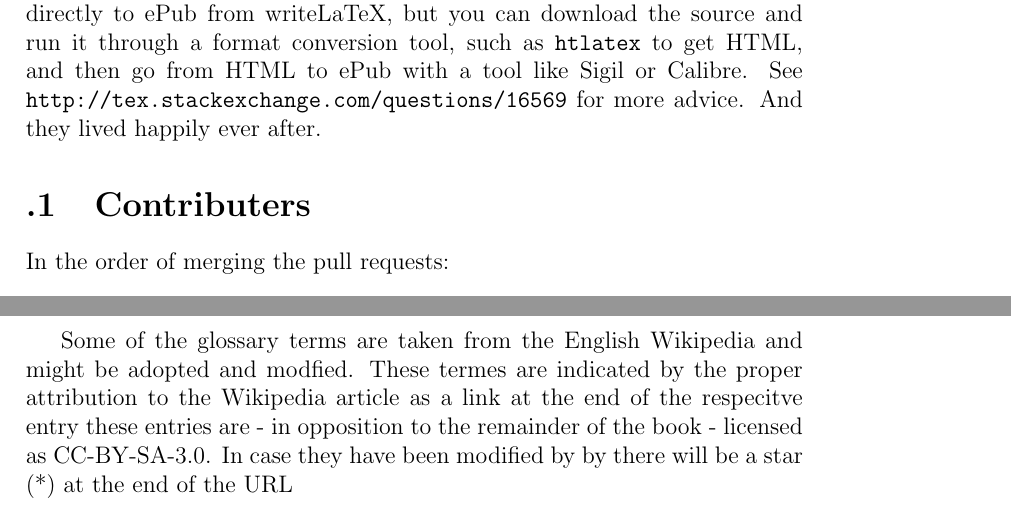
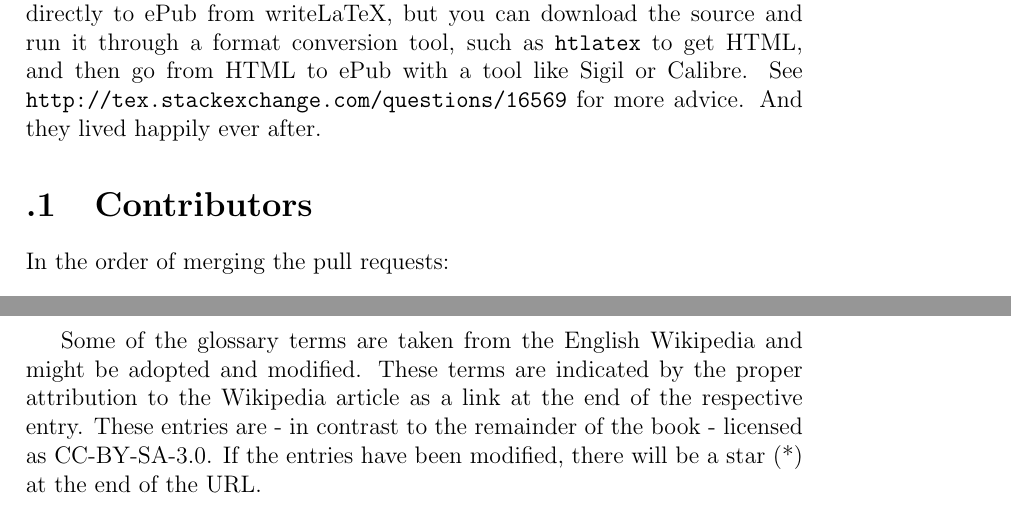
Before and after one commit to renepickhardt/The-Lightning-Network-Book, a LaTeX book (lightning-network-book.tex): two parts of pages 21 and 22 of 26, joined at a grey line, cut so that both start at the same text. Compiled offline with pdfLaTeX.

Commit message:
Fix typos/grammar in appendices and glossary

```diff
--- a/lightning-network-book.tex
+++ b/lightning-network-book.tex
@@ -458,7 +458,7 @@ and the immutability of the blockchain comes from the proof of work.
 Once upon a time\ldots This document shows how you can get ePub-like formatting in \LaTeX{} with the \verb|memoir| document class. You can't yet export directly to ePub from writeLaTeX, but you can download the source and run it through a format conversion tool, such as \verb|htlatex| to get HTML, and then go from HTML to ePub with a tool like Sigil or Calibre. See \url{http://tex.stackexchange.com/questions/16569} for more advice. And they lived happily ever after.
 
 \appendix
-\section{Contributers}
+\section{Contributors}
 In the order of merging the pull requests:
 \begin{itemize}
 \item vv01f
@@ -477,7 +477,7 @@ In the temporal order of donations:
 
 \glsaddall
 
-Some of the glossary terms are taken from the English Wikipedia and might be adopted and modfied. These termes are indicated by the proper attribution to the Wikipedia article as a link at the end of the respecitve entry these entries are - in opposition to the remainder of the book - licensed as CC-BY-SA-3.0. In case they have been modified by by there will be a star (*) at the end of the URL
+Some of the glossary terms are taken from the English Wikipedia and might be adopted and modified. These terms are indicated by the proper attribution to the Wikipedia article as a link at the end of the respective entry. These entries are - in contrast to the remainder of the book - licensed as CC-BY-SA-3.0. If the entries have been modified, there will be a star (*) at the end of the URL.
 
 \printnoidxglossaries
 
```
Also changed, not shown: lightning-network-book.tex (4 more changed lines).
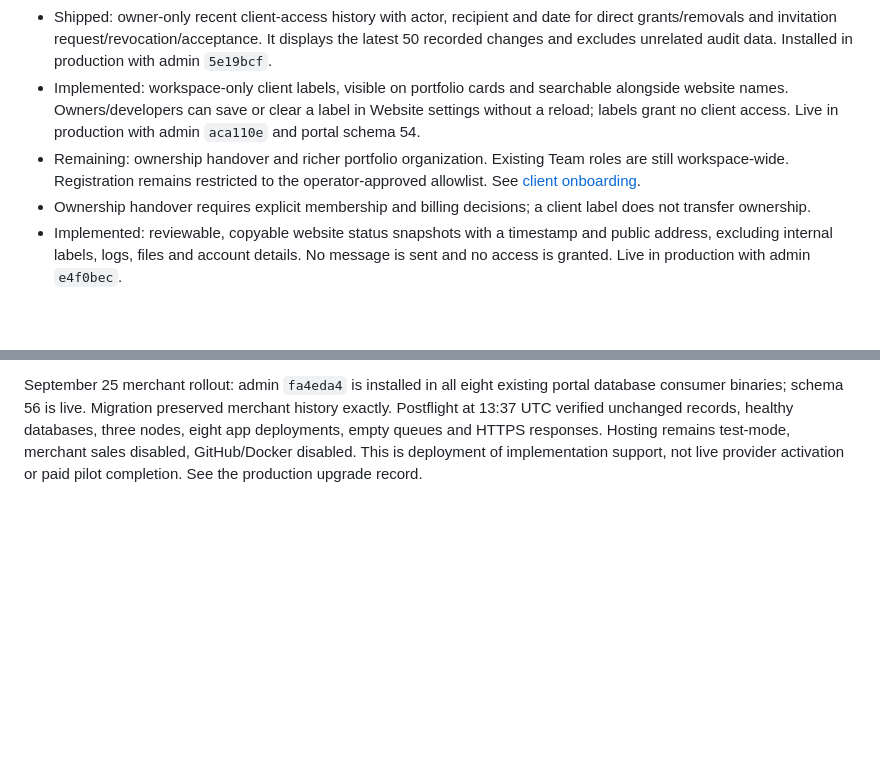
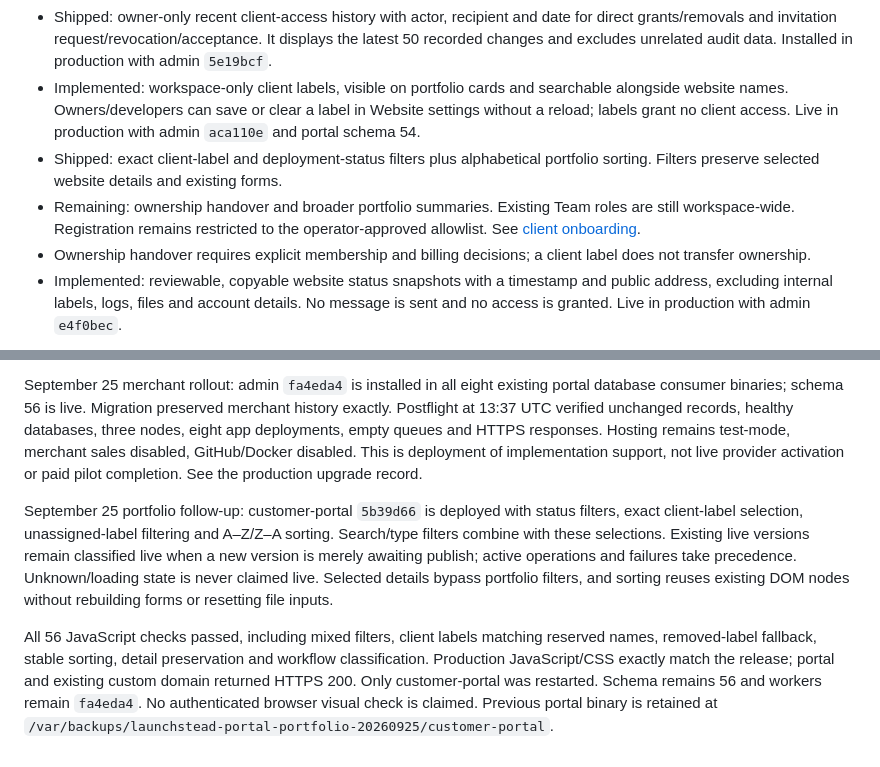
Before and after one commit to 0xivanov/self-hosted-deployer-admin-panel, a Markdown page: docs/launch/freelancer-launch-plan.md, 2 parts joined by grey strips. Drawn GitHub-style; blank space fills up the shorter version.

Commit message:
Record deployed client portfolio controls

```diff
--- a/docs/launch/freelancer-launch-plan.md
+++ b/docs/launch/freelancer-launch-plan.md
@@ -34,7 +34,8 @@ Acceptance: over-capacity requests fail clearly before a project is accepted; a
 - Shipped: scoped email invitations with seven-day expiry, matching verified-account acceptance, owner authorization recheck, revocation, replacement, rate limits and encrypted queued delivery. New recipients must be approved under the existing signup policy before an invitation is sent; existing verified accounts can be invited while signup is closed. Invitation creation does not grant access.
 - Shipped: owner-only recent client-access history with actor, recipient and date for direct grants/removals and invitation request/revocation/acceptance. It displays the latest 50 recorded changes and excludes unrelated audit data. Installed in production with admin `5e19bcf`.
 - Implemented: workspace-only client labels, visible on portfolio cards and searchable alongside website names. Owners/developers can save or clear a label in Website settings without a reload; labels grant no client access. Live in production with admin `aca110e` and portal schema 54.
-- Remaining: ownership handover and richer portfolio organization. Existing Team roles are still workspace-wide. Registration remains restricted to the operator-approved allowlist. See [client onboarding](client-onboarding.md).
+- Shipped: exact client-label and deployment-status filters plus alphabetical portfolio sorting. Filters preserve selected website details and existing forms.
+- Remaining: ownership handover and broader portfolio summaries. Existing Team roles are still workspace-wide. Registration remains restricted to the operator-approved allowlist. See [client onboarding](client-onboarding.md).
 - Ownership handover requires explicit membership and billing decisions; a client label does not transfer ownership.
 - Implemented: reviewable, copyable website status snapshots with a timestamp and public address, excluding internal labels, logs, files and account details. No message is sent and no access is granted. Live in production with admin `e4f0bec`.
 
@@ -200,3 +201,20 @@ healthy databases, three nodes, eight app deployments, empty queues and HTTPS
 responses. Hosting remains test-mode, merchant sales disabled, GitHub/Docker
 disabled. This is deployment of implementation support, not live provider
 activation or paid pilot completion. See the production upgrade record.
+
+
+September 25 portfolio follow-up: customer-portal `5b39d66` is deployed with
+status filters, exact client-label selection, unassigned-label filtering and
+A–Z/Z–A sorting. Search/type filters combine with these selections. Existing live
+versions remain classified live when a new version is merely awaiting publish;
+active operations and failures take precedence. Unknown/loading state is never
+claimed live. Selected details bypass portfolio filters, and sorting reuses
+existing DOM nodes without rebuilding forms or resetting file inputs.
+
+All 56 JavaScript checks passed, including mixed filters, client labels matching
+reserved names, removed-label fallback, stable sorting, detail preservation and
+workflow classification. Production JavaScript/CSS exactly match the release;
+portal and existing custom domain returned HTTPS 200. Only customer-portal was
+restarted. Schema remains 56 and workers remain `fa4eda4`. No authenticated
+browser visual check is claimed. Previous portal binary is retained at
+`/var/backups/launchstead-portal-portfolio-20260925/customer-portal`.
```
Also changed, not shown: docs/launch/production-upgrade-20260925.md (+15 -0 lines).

________

— Task to carry out —
Gather from the records above every line containing the string "This".

— Exercise response —
 Once upon a time\ldots This document shows how you can get ePub-like formatting in \LaTeX{} with the \verb|memoir| document class. You can't yet export directly to ePub from writeLaTeX, but you can download the source and run it through a format conversion tool, such as \verb|htlatex| to get HTML, and then go from HTML to ePub with a tool like Sigil or Calibre. See \url{http://tex.stackexchange.com/questions/16569} for more advice. And they lived happily ever after.
 disabled. This is deployment of implementation support, not live provider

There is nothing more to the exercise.